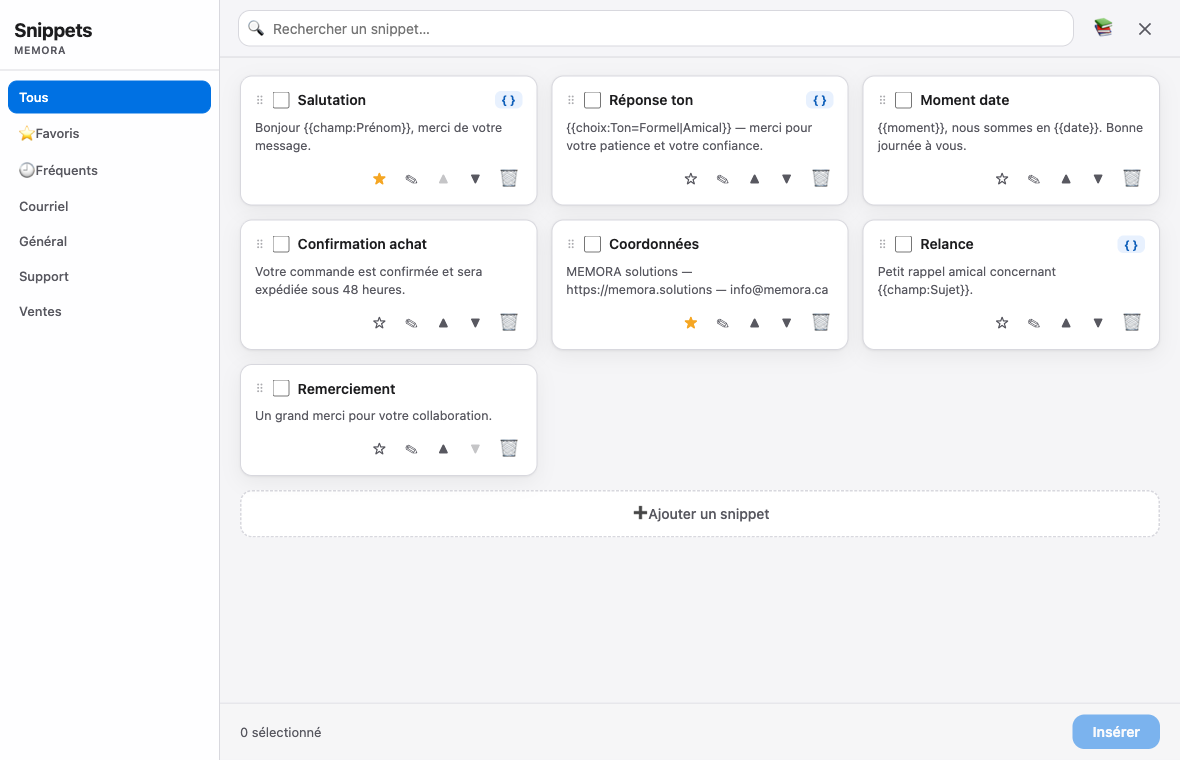
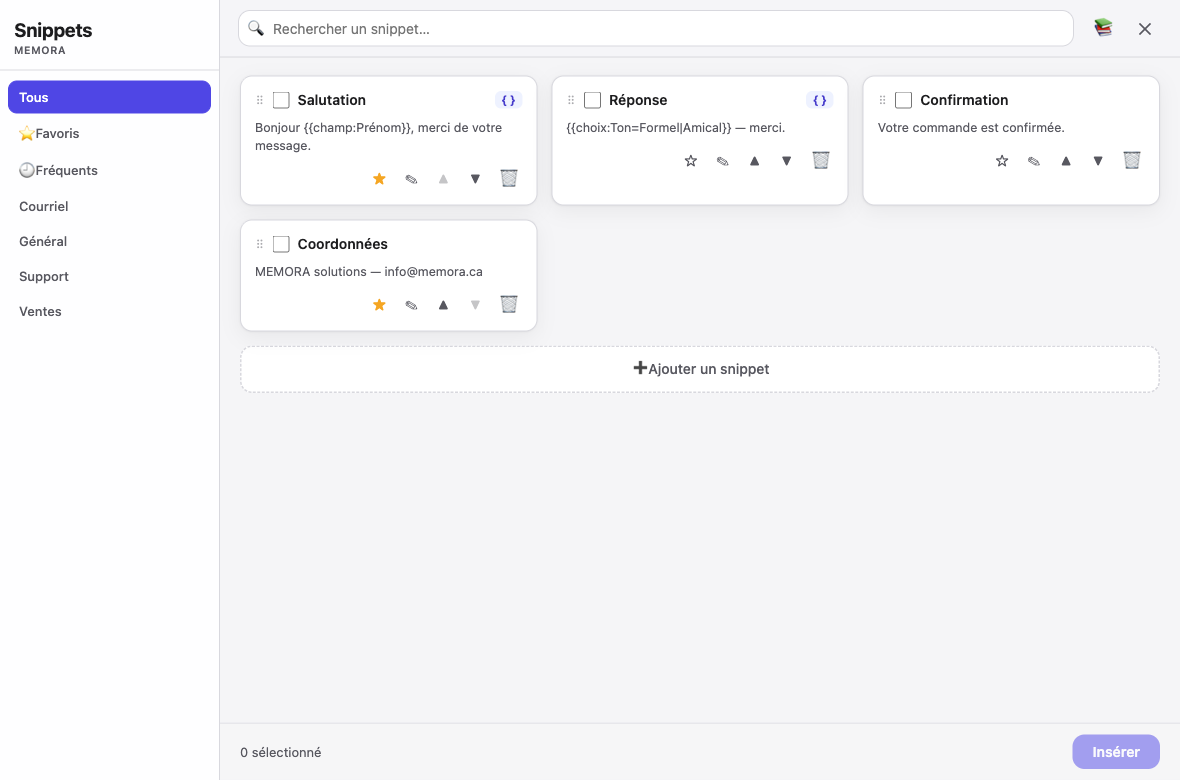
feat(v8): fenêtre adaptable à l'écran + palette indigo sobre/pro + libellé clarifié
- Fenêtre ~84% de l'écran (data-kmwindow proportionnel SCREEN), s'adapte à toute résolution
- Palette indigo (#4f46e5) sobre et professionnelle, contrastes WCAG AA validés
- « Coché par défaut » → « Pré-coché à l'ouverture » + correctif apostrophe (’ typographique)

diff --git a/templates/memora-snippets.template.html b/templates/memora-snippets.template.html
@@ -7,10 +7,10 @@
   <meta http-equiv="Content-Security-Policy" content="default-src 'self'; script-src 'unsafe-inline'; style-src 'unsafe-inline'; img-src 'self' data:; connect-src 'none'; base-uri 'none'; form-action 'none'">
   <title>MEMORA — Snippets</title>
   <style>
-    :root{--bg:#f5f5f7;--surface:#fff;--surface2:#f0f0f3;--border:#d8d8de;--text:#1d1d1f;--text2:#585860;--accent:#0071e3;--badge-text:#0a5cb8;--accent-weak:#e8f1fe;--danger:#ff3b30;--radius:12px;--shadow:0 1px 2px rgba(0,0,0,.06),0 6px 20px rgba(0,0,0,.06);--sidebar-w:220px;}
-    @media (prefers-color-scheme:dark){:root{--bg:#1c1c1e;--surface:#2c2c2e;--surface2:#3a3a3c;--border:#48484a;--text:#f5f5f7;--text2:#b3b3b9;--accent:#0a84ff;--badge-text:#6cb2ff;--accent-weak:rgba(10,132,255,.18);--danger:#ff453a;--shadow:0 1px 2px rgba(0,0,0,.5),0 8px 24px rgba(0,0,0,.55);}
-    body .btn-primary{background:#0a6cd4;}
-    body .chip.active{background:#0a6cd4;border-color:#0a6cd4;}}
+    :root{--bg:#f5f5f7;--surface:#fff;--surface2:#f0f0f3;--border:#d8d8de;--text:#1d1d1f;--text2:#585860;--accent:#4f46e5;--badge-text:#4338ca;--accent-weak:#eef2ff;--danger:#ff3b30;--radius:12px;--shadow:0 1px 2px rgba(0,0,0,.06),0 6px 20px rgba(0,0,0,.06);--sidebar-w:220px;}
+    @media (prefers-color-scheme:dark){:root{--bg:#1c1c1e;--surface:#2c2c2e;--surface2:#3a3a3c;--border:#48484a;--text:#f5f5f7;--text2:#b3b3b9;--accent:#818cf8;--badge-text:#a5b4fc;--accent-weak:rgba(129,140,248,.18);--danger:#ff453a;--shadow:0 1px 2px rgba(0,0,0,.5),0 8px 24px rgba(0,0,0,.55);}
+    body .btn-primary{background:#4f46e5;}
+    body .chip.active{background:#4f46e5;border-color:#4f46e5;}}
     *{box-sizing:border-box;margin:0;padding:0;font-family:-apple-system,BlinkMacSystemFont,'Segoe UI',Roboto,Helvetica,Arial,sans-serif;}
     html,body{height:100%;overflow:hidden;}
     body{background:var(--bg);color:var(--text);font-size:14px;}
@@ -127,7 +127,7 @@
     }
   </style>
 </head>
-<body data-kmwindow='SCREEN(Main,Left,10%),SCREEN(Main,Top,8%),1180,820'>
+<body data-kmwindow='SCREEN(Main,Left)+SCREEN(Main,Width)*0.08,SCREEN(Main,Top)+SCREEN(Main,Height)*0.08,SCREEN(Main,Width)*0.84,SCREEN(Main,Height)*0.84'>
   <div class='app-layout'>
     <!-- Sidebar : titre + navigation catégories -->
     <aside class='sidebar'>
@@ -300,7 +300,7 @@
               "<button type='button' data-token='{{alea:Option 1|Option 2}}'>+ Aléatoire</button>" +
             "</div></div>" +
           "<div class='form-group'><label for='edit-dossier'>Dossier (optionnel)</label><input type='text' id='edit-dossier' list='folder-list' value=\"" + escapeHtml(s.dossier || '') + "\" placeholder='Ex. Courriel'><datalist id='folder-list'>" + getFolders().map(f => "<option value=\"" + escapeHtml(f) + "\"></option>").join('') + "</datalist></div>" +
-          "<div class='checkbox-group'><input type='checkbox' id='edit-coche' " + (s.coché ? 'checked' : '') + "><label for='edit-coche'>Coché par défaut</label></div>" +
+          "<div class='checkbox-group'><input type='checkbox' id='edit-coche' " + (s.coché ? 'checked' : '') + "><label for='edit-coche' title='Le snippet sera déjà coché quand la fenêtre s’ouvre'>Pré-coché à l’ouverture</label></div>" +
           "<div class='help'><strong>Variables :</strong><ul>" +
             "<li><code>{{date}}</code> → mois et année (ex. juin 2026)</li>" +
             "<li><code>{{champ:Étiquette}}</code> → champ texte demandé à l'insertion</li>" +

diff --git a/CHANGELOG.md b/CHANGELOG.md
@@ -4,6 +4,13 @@ Auteur : MEMORA solutions — https://memora.solutions — [email redacted]
 
 Format inspiré de [Keep a Changelog](https://keepachangelog.com/fr/), versionnage [SemVer](https://semver.org/lang/fr/).
 
+## [8.0.0] - 2026-06-12
+
+### Modifié
+- **Fenêtre adaptable à chaque écran** : s'ouvre à ~84 % de l'écran, quelle que soit la résolution (au lieu d'une taille fixe).
+- **Nouvelle palette indigo**, sobre et professionnelle (contrastes WCAG AA conservés).
+- Libellé clarifié : « Coché par défaut » → **« Pré-coché à l'ouverture »** (avec correctif d'affichage de l'apostrophe).
+
 ## [7.0.0] - 2026-06-12
 
 ### Modifié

**What the task requires:** This exercise asks for an exact copy of the lines from the first one in the data through the line that contains "-7,10 +7,10 @@", pictures excluded.

**Output:**
feat(v8): fenêtre adaptable à l'écran + palette indigo sobre/pro + libellé clarifié
- Fenêtre ~84% de l'écran (data-kmwindow proportionnel SCREEN), s'adapte à toute résolution
- Palette indigo (#4f46e5) sobre et professionnelle, contrastes WCAG AA validés
- « Coché par défaut » → « Pré-coché à l'ouverture » + correctif apostrophe (’ typographique)

diff --git a/templates/memora-snippets.template.html b/templates/memora-snippets.template.html
@@ -7,10 +7,10 @@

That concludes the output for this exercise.